Today's modern anesthetic protocols and monitoring equipment have made surgery much safer than in the past. At Chambers Creek Veterinary Hospital, we perform a thorough physical exam on your pet before designing an appropriate anesthetic protocol and administering anesthesia. We also adjust the type and amount of anesthetic used depending on the health of your pet.
Pre-anesthetic blood testing is important in reducing the risk of anesthesia and tailoring an anesthetic protocol appropriate for your pet. Every pet needs blood testing within 60 days prior to surgery to ensure that the liver and kidneys can safely handle the anesthesia. Even apparently healthy animals can have serious systemic problems that cannot be detected without blood testing. If there is a problem, it is much better to be aware of the problem to minimize the risk of anesthetic or surgical complications. If serious problems are detected, surgery may be postponed until the problem is corrected.

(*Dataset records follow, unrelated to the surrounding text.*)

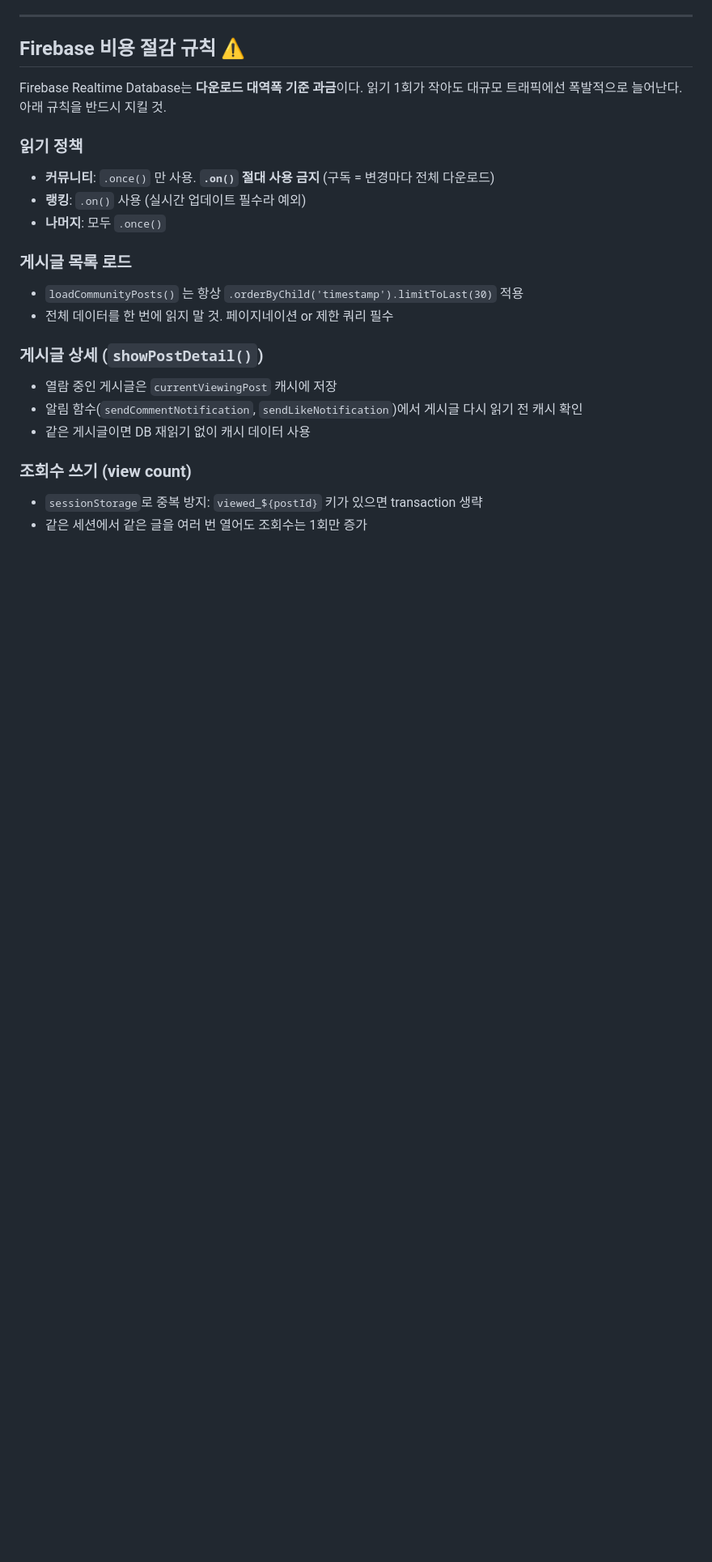
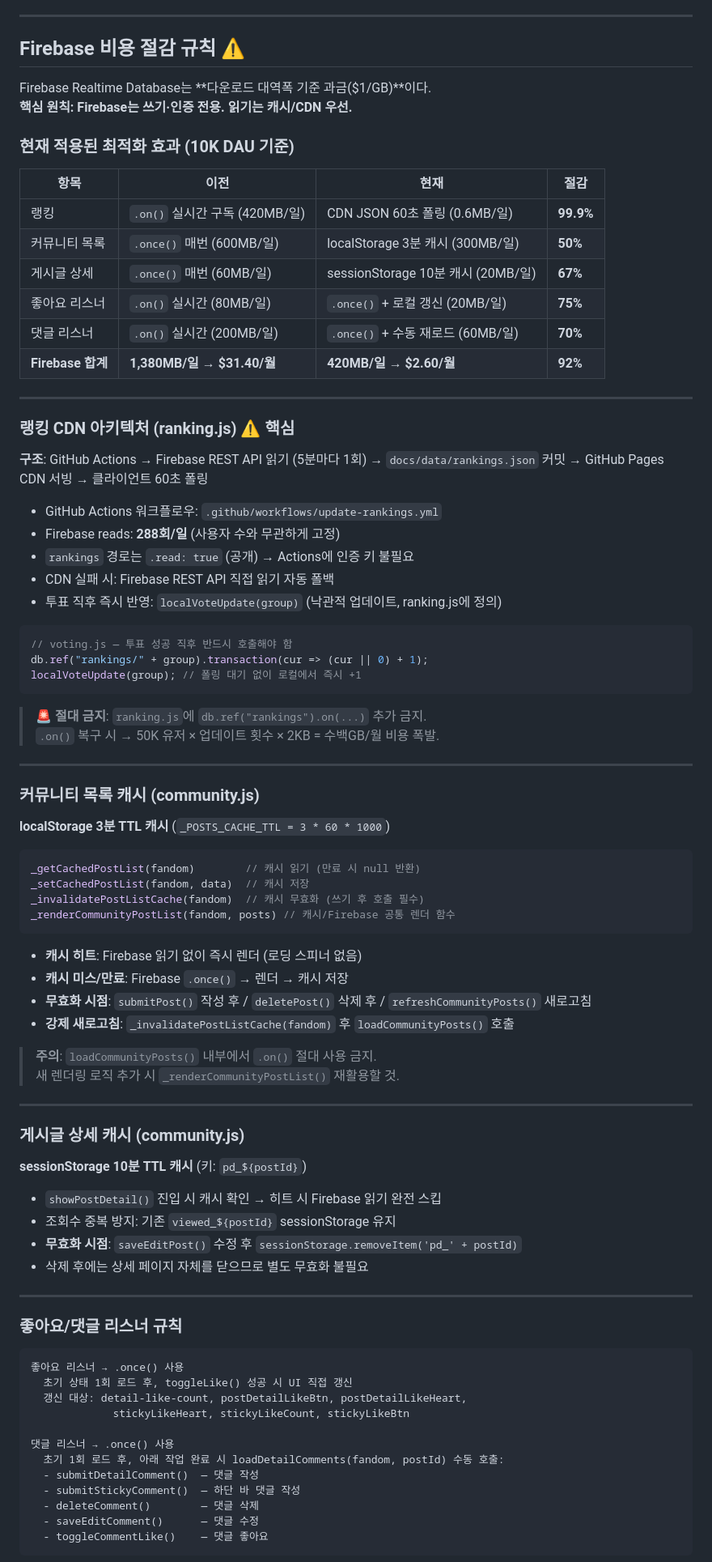
Before and after one commit to fandomkorea/fandom-battle, a Markdown page: CLAUDE.md, the part around one of its changes. Shown at 81% size. GitHub-like rendering; blank space fills up the shorter version.

Commit message:
docs: CLAUDE.md Firebase 비용 절감 아키텍처 전면 업데이트
- 랭킹 CDN 폴링 아키텍처 상세 문서화 (92% 비용 절감)
- localStorage/sessionStorage 캐시 규칙 및 함수 시그니처 추가
- 좋아요/댓글 .once() 전환 및 수동 재로드 규칙 문서화
- 읽기 정책 전체 요약 테이블 추가
- docs/data/rankings.json, .github/workflows/update-rankings.yml 파일 역할 추가
- 버전 현황 표 업데이트 (community.js v=20260609b 등)

Co-Authored-By: Claude Sonnet 4.6 <noreply@anthropic.com>

````diff
--- a/CLAUDE.md
+++ b/CLAUDE.md
@@ -146,22 +148,89 @@ git push
 
 ## Firebase 비용 절감 규칙 ⚠️
 
-Firebase Realtime Database는 **다운로드 대역폭 기준 과금**이다. 읽기 1회가 작아도 대규모 트래픽에선 폭발적으로 늘어난다. 아래 규칙을 반드시 지킬 것.
+Firebase Realtime Database는 **다운로드 대역폭 기준 과금($1/GB)**이다.
+**핵심 원칙: Firebase는 쓰기·인증 전용. 읽기는 캐시/CDN 우선.**
 
-### 읽기 정책
-- **커뮤니티**: `.once()` 만 사용. **`.on()` 절대 사용 금지** (구독 = 변경마다 전체 다운로드)
-- **랭킹**: `.on()` 사용 (실시간 업데이트 필수라 예외)
-- **나머지**: 모두 `.once()`
+### 현재 적용된 최적화 효과 (10K DAU 기준)
 
-### 게시글 목록 로드
-- `loadCommunityPosts()` 는 항상 `.orderByChild('timestamp').limitToLast(30)` 적용
-- 전체 데이터를 한 번에 읽지 말 것. 페이지네이션 or 제한 쿼리 필수
+| 항목 | 이전 | 현재 | 절감 |
+|---|---|---|---|
+| 랭킹 | `.on()` 실시간 구독 (420MB/일) | CDN JSON 60초 폴링 (0.6MB/일) | **99.9%** |
+| 커뮤니티 목록 | `.once()` 매번 (600MB/일) | localStorage 3분 캐시 (300MB/일) | **50%** |
+| 게시글 상세 | `.once()` 매번 (60MB/일) | sessionStorage 10분 캐시 (20MB/일) | **67%** |
+| 좋아요 리스너 | `.on()` 실시간 (80MB/일) | `.once()` + 로컬 갱신 (20MB/일) | **75%** |
+| 댓글 리스너 | `.on()` 실시간 (200MB/일) | `.once()` + 수동 재로드 (60MB/일) | **70%** |
+| **Firebase 합계** | **1,380MB/일 → $31.40/월** | **420MB/일 → $2.60/월** | **92%** |
 
-### 게시글 상세 (`showPostDetail()`)
-- 열람 중인 게시글은 `currentViewingPost` 캐시에 저장
-- 알림 함수(`sendCommentNotification`, `sendLikeNotification`)에서 게시글 다시 읽기 전 캐시 확인
-- 같은 게시글이면 DB 재읽기 없이 캐시 데이터 사용
+---
 
-### 조회수 쓰기 (view count)
-- `sessionStorage`로 중복 방지: `viewed_${postId}` 키가 있으면 transaction 생략
-- 같은 세션에서 같은 글을 여러 번 열어도 조회수는 1회만 증가
+### 랭킹 CDN 아키텍처 (ranking.js) ⚠️ 핵심
+
+**구조**: GitHub Actions → Firebase REST API 읽기 (5분마다 1회) → `docs/data/rankings.json` 커밋 → GitHub Pages CDN 서빙 → 클라이언트 60초 폴링
+
+- GitHub Actions 워크플로우: `.github/workflows/update-rankings.yml`
+- Firebase reads: **288회/일** (사용자 수와 무관하게 고정)
+- `rankings` 경로는 `.read: true` (공개) → Actions에 인증 키 불필요
+- CDN 실패 시: Firebase REST API 직접 읽기 자동 폴백
+- 투표 직후 즉시 반영: `localVoteUpdate(group)` (낙관적 업데이트, ranking.js에 정의)
+
+```javascript
+// voting.js — 투표 성공 직후 반드시 호출해야 함
+db.ref("rankings/" + group).transaction(cur => (cur || 0) + 1);
+localVoteUpdate(group); // 폴링 대기 없이 로컬에서 즉시 +1
+```
+
+> **🚨 절대 금지**: `ranking.js`에 `db.ref("rankings").on(...)` 추가 금지.
+> `.on()` 복구 시 → 50K 유저 × 업데이트 횟수 × 2KB = 수백GB/월 비용 폭발.
+
+---
+
+### 커뮤니티 목록 캐시 (community.js)
+
+**localStorage 3분 TTL 캐시** (`_POSTS_CACHE_TTL = 3 * 60 * 1000`)
+
+```javascript
+_getCachedPostList(fandom)        // 캐시 읽기 (만료 시 null 반환)
+_setCachedPostList(fandom, data)  // 캐시 저장
+_invalidatePostListCache(fandom)  // 캐시 무효화 (쓰기 후 호출 필수)
+_renderCommunityPostList(fandom, posts) // 캐시/Firebase 공통 렌더 함수
+```
+
+- **캐시 히트**: Firebase 읽기 없이 즉시 렌더 (로딩 스피너 없음)
+- **캐시 미스/만료**: Firebase `.once()` → 렌더 → 캐시 저장
+- **무효화 시점**: `submitPost()` 작성 후 / `deletePost()` 삭제 후 / `refreshCommunityPosts()` 새로고침
+- **강제 새로고침**: `_invalidatePostListCache(fandom)` 후 `loadCommunityPosts()` 호출
+
+> **주의**: `loadCommunityPosts()` 내부에서 `.on()` 절대 사용 금지.
+> 새 렌더링 로직 추가 시 `_renderCommunityPostList()` 재활용할 것.
+
+---
+
+### 게시글 상세 캐시 (community.js)
+
+**sessionStorage 10분 TTL 캐시** (키: `pd_${postId}`)
+
+- `showPostDetail()` 진입 시 캐시 확인 → 히트 시 Firebase 읽기 완전 스킵
+- 조회수 중복 방지: 기존 `viewed_${postId}` sessionStorage 유지
+- **무효화 시점**: `saveEditPost()` 수정 후 `sessionStorage.removeItem('pd_' + postId)`
+- 삭제 후에는 상세 페이지 자체를 닫으므로 별도 무효화 불필요
+
+---
+
+### 좋아요/댓글 리스너 규칙
+
+```
+좋아요 리스너 → .once() 사용
+  초기 상태 1회 로드 후, toggleLike() 성공 시 UI 직접 갱신
+  갱신 대상: detail-like-count, postDetailLikeBtn, postDetailLikeHeart,
+             stickyLikeHeart, stickyLikeCount, stickyLikeBtn
+
+댓글 리스너 → .once() 사용
+  초기 1회 로드 후, 아래 작업 완료 시 loadDetailComments(fandom, postId) 수동 호출:
+  - submitDetailComment()  — 댓글 작성
+  - submitStickyComment()  — 하단 바 댓글 작성
+  - deleteComment()        — 댓글 삭제
+  - saveEditComment()      — 댓글 수정
+  - toggleCommentLike()    — 댓글 좋아요
+```
+
````
Also changed, not shown: other parts of CLAUDE.md (+49 -6 lines).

We offer in-house blood testing before surgery, which we will discuss with you when you bring your pet in. For geriatric or ill pets, additional testing may be required before surgery to assure that they are appropriate candidates for anesthesia.
It is important that surgery be done on an empty stomach to reduce the risk of vomiting during and after anesthesia. You will need to withhold food for at least 8 to 10 hours before surgery. Water should remain available to your pet until the morning of surgery.
For many surgeries, we use absorbable sutures (stitches) underneath the skin. These will dissolve on their own, and do not need to be removed. Some surgeries, especially mass removals, do require skin sutures or staples. With either type of suture, you will need to keep an eye on the incision for redness, swelling, or discharge. Most dogs and cats do not lick excessively or chew at the incision, but those that do may require an Elizabethan collar ("the lampshade/cone") to prevent them from causing damage to their incision. If there are skin sutures, these will usually be removed 10 to 14 days after surgery. You will also need to limit your pet's activity level for a time and no baths are allowed until the incision has fully healed. Your pet will be sent home with specific discharge instructions regarding post-operative home care.
Anything that causes pain in people can be expected to cause pain in animals. Pets may not show the same symptoms of pain as people do; they usually don't whine or cry, but they may become less active or have a decreased appetite. Pain treatment prescribed will depend on the surgery performed. Major procedures require more pain relief than procedures like a minor laceration repair.
Our goal is to minimize post-operative pain in our patients to optimize the healing process and keep pets comfortable. Patients who have undergone a surgical procedure will receive post-operative pain medication. The type of medication will be chosen based on the procedure performed as well as the individual patient's health.
While your pet is under anesthesia, it is the ideal time to perform other minor procedures, such as dentistry or implanting an identification microchip. We will provide an estimate for these additional services at your request.. This is especially important if the person dropping the pet off for surgery is not the primary decision maker for the pet's care.
When you bring your pet in for surgery, we will need to 5 to 10 minutes of time to fill out paperwork and discuss the procedures to be performed. When you pick up your pet after surgery you can also plan to spend about 10 minutes to go over your pet's home care needs.
We will send you a confirmation letter detailing what you may expect on the day of surgery, and call you the day before your scheduled surgery appointment to confirm the time you will be dropping your pet off and to answer any questions you might have. In the meantime, please don't hesitate to call us with any questions about your pet's health or surgery.